Alex Tolmachoff writes: I just viewed the video you have of the Tomcat in transonic flight next to a carrier. I don't know the exact source or story of the film clip, but I can tell you where I first saw it and why. I am a U.S. Navy pilot flying C-130's in New Orleans and I am the Aviation Safety Officer (ASO) in my squadron. ASO's are sent to an intensive course of study in Monterey CA which includes a course in aerodynamics. We were shown this clip during a discussion of transonic and supersonic airflow and how it affects airplanes. If you watch closely, you will notice that the nose of the Tomcat dips down as it passes the carrier deck. The shock wave forming on the wing changes the center of pressure and thus the aerodynamic center of the airfoil. This creates a pitch down moment until the entire airfoil is supersonic.

B-2 Spirit Stealth Bomber... same effect?    (#)

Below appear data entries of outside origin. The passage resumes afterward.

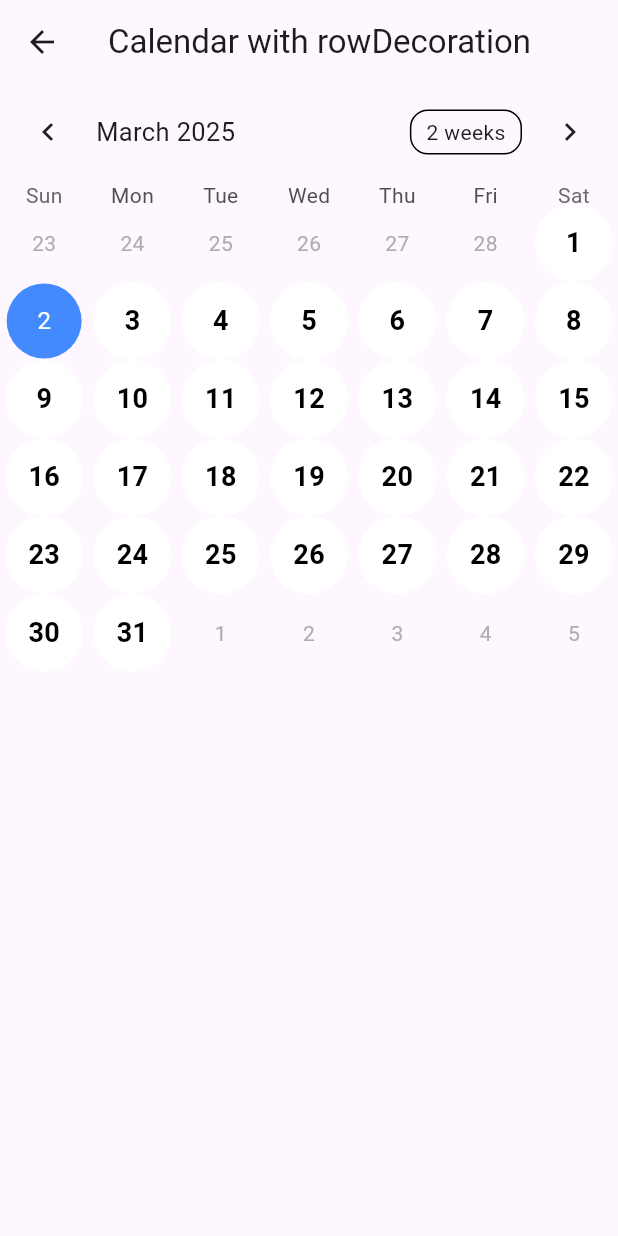
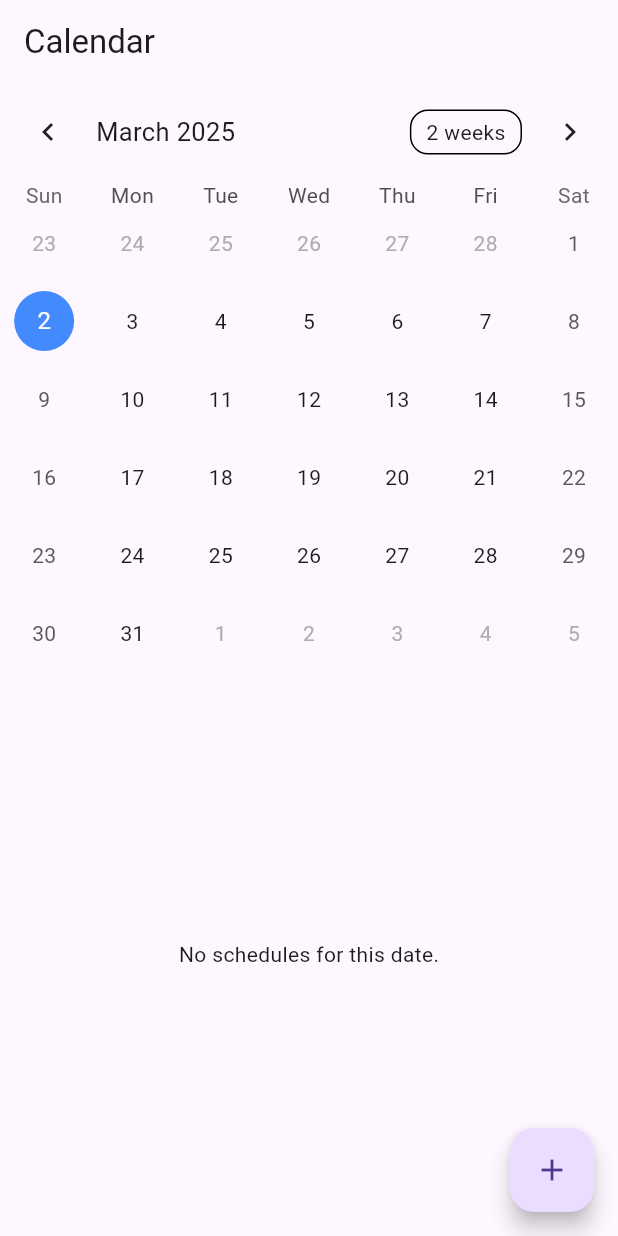
Before and after one commit to dilinamewan/pulsemedicalapplication, a Flutter app: the CalendarScreen screen opened directly, on a phone screen of 412 x 824 dp. Run offline on Flutter 3.47's test engine with Material 3 defaults, Android fonts, the phone set to English and light mode, and no system bars; drawn by our look-alikes of table_calendar; our stand-ins replace cloud_firestore, file_picker, firebase_core, firebase_storage; accounts and stored records are empty.

Commit message:
improving Calendar page

```diff
--- a/lib/ui/components/CalendarScreen.dart
+++ b/lib/ui/components/CalendarScreen.dart
@@ -1,6 +1,8 @@
 import 'package:intl/intl.dart';
 import 'package:flutter/material.dart';
 import 'package:table_calendar/table_calendar.dart';
+import 'package:pulse/ui/components/ScheduleScreen.dart';
+import 'package:cloud_firestore/cloud_firestore.dart';
 
 class CalendarScreen extends StatefulWidget {
   const CalendarScreen({Key? key}) : super(key: key);
@@ -16,15 +18,10 @@
   @override
   Widget build(BuildContext context) {
     return Scaffold(
-      appBar: AppBar(
-        title: const Text("Calendar with rowDecoration"),
-      ),
+      appBar: AppBar(title: const Text("Calendar")),
       body: Column(
-
         children: [
-          // Limit the calendar height in some way (e.g. 60% of screen height)
-          SizedBox(
-            child: TableCalendar(
+          TableCalendar(
             focusedDay: _selectedDay,
             firstDay: DateTime.utc(2000, 1, 1),
             lastDay: DateTime.utc(2100, 12, 31),
@@ -34,16 +31,8 @@
               setState(() {
                 _selectedDay = selectedDay;
               });
-                String formattedDate = DateFormat('yyyy-MM-dd').format(selectedDay);
-                debugPrint("Selected Date: $formattedDate");
             },
-              // ----------------- CALENDAR STYLE -----------------
-              // This is where rowDecoration is used
             calendarStyle: CalendarStyle(
-                // rowDecoration modifies the background/border style
-                // of each interior row in the calendar.
-
-                // You can still configure other styles here:
               todayDecoration: BoxDecoration(
                 color: Colors.orange.withOpacity(0.5),
                 shape: BoxShape.circle,
@@ -52,37 +41,59 @@
                 color: Colors.blueAccent,
                 shape: BoxShape.circle,
               ),
-                // e.g., margin inside each cell
-                cellMargin: const EdgeInsets.all(1),
-                defaultTextStyle: const TextStyle(fontSize: 16),
-                // ...
             ),
-              // ----------------- CALENDAR BUILDERS -----------------
-              // Use builders for more detailed cell styling.
-              calendarBuilders: CalendarBuilders(
-                defaultBuilder: (context, date, focusedDay) {
-                  bool isSelected = isSameDay(date, _selectedDay);
-                  return Container(
-                    decoration: BoxDecoration(
-                      color: isSelected ? Colors.blueAccent : Colors.white,
-                      shape: BoxShape.circle,
           ),
-                    alignment: Alignment.center,
-                    child: Text(
-                      '${date.day}',
-                      style: TextStyle(
-                        color: isSelected ? Colors.white : Colors.black,
-                        fontWeight: FontWeight.bold,
-                        fontSize: 18,
+          Expanded(child: _buildScheduleList()), // Fetch and display schedules
+        ],
+      ),
+      floatingActionButton: FloatingActionButton(
+        onPressed: () {
+          String formattedDate = DateFormat('yyyy-MM-dd').format(_selectedDay);
+          Navigator.push(
+            context,
+            MaterialPageRoute(
+              builder: (context) => ScheduleScreen(
+                userId: "user_id_here",  // Replace with actual user ID
+                onScheduleSelected: (schedule) {},
+                date: formattedDate,
               ),
             ),
           );
         },
-              ),
-            ),
-          ),
-        ],
+        child: Icon(Icons.add),
       ),
     );
   }
+
+  Widget _buildScheduleList() {
+    String formattedDate = DateFormat('yyyy-MM-dd').format(_selectedDay);
+
+    return StreamBuilder(
+      stream: FirebaseFirestore.instance
+          .collection('schedules')
+          .where('date', isEqualTo: formattedDate)
+          .snapshots(),
+      builder: (context, snapshot) {
+        if (snapshot.connectionState == ConnectionState.waiting) {
+          return Center(child: CircularProgressIndicator());
         }
+
+        if (!snapshot.hasData || snapshot.data!.docs.isEmpty) {
+          return Center(child: Text("No schedules for this date."));
+        }
+
+        var schedules = snapshot.data!.docs;
+        return ListView.builder(
+          itemCount: schedules.length,
+          itemBuilder: (context, index) {
+            var schedule = schedules[index];
+            return ListTile(
+              title: Text(schedule['title']),
+              subtitle: Text(schedule['description']),
+            );
+          },
+        );
+      },
+    );
+  }
+}
```
Also changed, not shown: lib/ui/Home.dart (+4 -21 lines). Lines whose indentation alone changed are shown as unchanged.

B-2 bomber SUB-sonic
B-2 Spirit Stealth Bomber. Photo by Bobbi Garcia.
Posted here with permission of the AFFTC.
(higher-resolution version)

Edwards photographer awarded first place in photo contest: Photo by Bobbi Garcia, a civilian aerial photographer who works for Rohmann Services in support of the Air Force Flight Test Center (AFFTC) at Edwards Air Force Base, took this photo of a B-2 completing a mission over the Pacific Ocean, which appeared in the December 30, 2002 Aviation Week and Space Technology, to win the magazine's photo contest. (Thanks to Mark W. for this info)

This photo is probably the same effect as the others shown above, even though, according to various sources, the B-2's max speed is high-subsonic and so it can't break the speed of sound. See Mark Cramer's explanations of the "Sonic Boom, Sound Barrier, and Condensation Clouds" above.

Thanks to the photographer, I now have a nice quality, high-resolution copy of this (2250 pixels wide). In case it becomes popular and overwhelms my bandwidth limits here, I've posted the larger copies in a webshots album.

From the Photographer, Bobbi Garcia:
As for how I got the shot. I was in a chase F-16 being flown by Maj "Bernie" Cassidy. Between test points we would try to capture the condensation on still film. The camera I was using was a Hasselblad with a power winder (equates to about 1 frame per second) and the vapors only happen briefly and sporadically. As you can imagine, there was a little "spaz action" going on, trying not to take any unnecessary photos that would cause the power winder to be busy when I needed to be actually shooting.

We were fairly low in altitude when the shot was taken, and heading home from the mission.

There is enough moisture over the ocean to actually cause that phenomon to happen at various speeds, not just supersonic. That is why people on the navy carriers can get that shot more often than most land-based aircraft photographers.

Related Links:

On a personal note: I originally posted this page just to share some interesting photo and video files that had gone around via email with some friends and family. I hardly even linked it in from my site. Eventually the search engines got to it. As people sent me additional information I added it and the search engines ranked it higher and higher for this topic. It has gotten a tremendous amount of attention and traffic and I've gotten more fascinating email as a result than from anything else I've ever done on the web. Thanks for all your notes. -- jeff wilkinson

Just to be clear: I take no credit at all for these photos or video and claim no ownership or control. They were passed around via email. I just collected information about them. If you are the author of one and have issues with this, please email me.